• [WHAT THE TASK REQUIRES] When a line in the records contains the string "page", copy that line.

[GIVEN DATA — start]

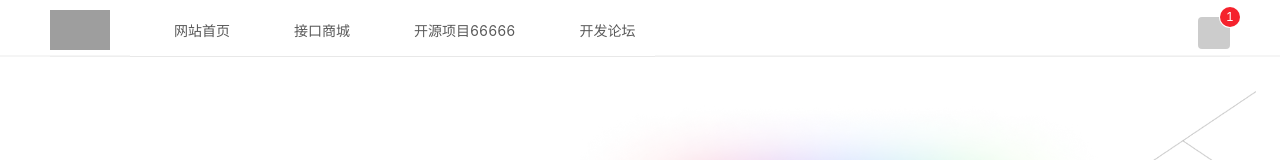
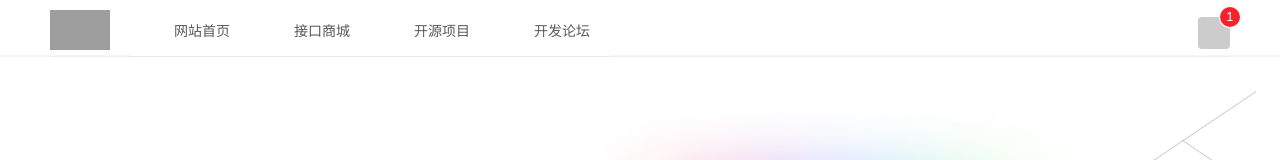
Before and after one commit to WuHao-126/api-vue-show, a Vue app: page /#/index in a window 1280 px wide. Shown: the top 160 px of the page. Built offline with nearby package versions, Linux system fonts and the light colour scheme; no server answers; grey boxes are pictures that could not be loaded; what mavon-editor would draw is missing.

Commit message:
部署测试

```diff
--- a/src/components/layout/header.vue
+++ b/src/components/layout/header.vue
@@ -4,7 +4,7 @@
         <a-menu v-model="current" mode="horizontal" style="height: 49px;display: inline-block;margin-left: 20px;opacity: 1">
             <a-menu-item key="1" @click="page('/index')"> <a-icon type="home" />网站首页 </a-menu-item>
             <a-menu-item key="2" @click="page('/interface')"> <a-icon type="api" />接口商城 </a-menu-item>
-            <a-menu-item key="3" @click="page('/interface/apply')"> <a-icon type="solution" />开源项目66666</a-menu-item>
+            <a-menu-item key="3" @click="page('/interface/apply')"> <a-icon type="solution" />开源项目</a-menu-item>
             <a-menu-item key="4" @click="page('/forum')"><a-icon type="mail" />开发论坛</a-menu-item>
         </a-menu>
         <div style="float: right;display: inline-block">
```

[GIVEN DATA — finish]

• [EXERCISE RESPONSE]
Before and after one commit to WuHao-126/api-vue-show, a Vue app: page /#/index in a window 1280 px wide. Shown: the top 160 px of the page. Built offline with nearby package versions, Linux system fonts and the light colour scheme; no server answers; grey boxes are pictures that could not be loaded; what mavon-editor would draw is missing.
             <a-menu-item key="1" @click="page('/index')"> <a-icon type="home" />网站首页 </a-menu-item>
             <a-menu-item key="2" @click="page('/interface')"> <a-icon type="api" />接口商城 </a-menu-item>
-            <a-menu-item key="3" @click="page('/interface/apply')"> <a-icon type="solution" />开源项目66666</a-menu-item>
+            <a-menu-item key="3" @click="page('/interface/apply')"> <a-icon type="solution" />开源项目</a-menu-item>
             <a-menu-item key="4" @click="page('/forum')"><a-icon type="mail" />开发论坛</a-menu-item>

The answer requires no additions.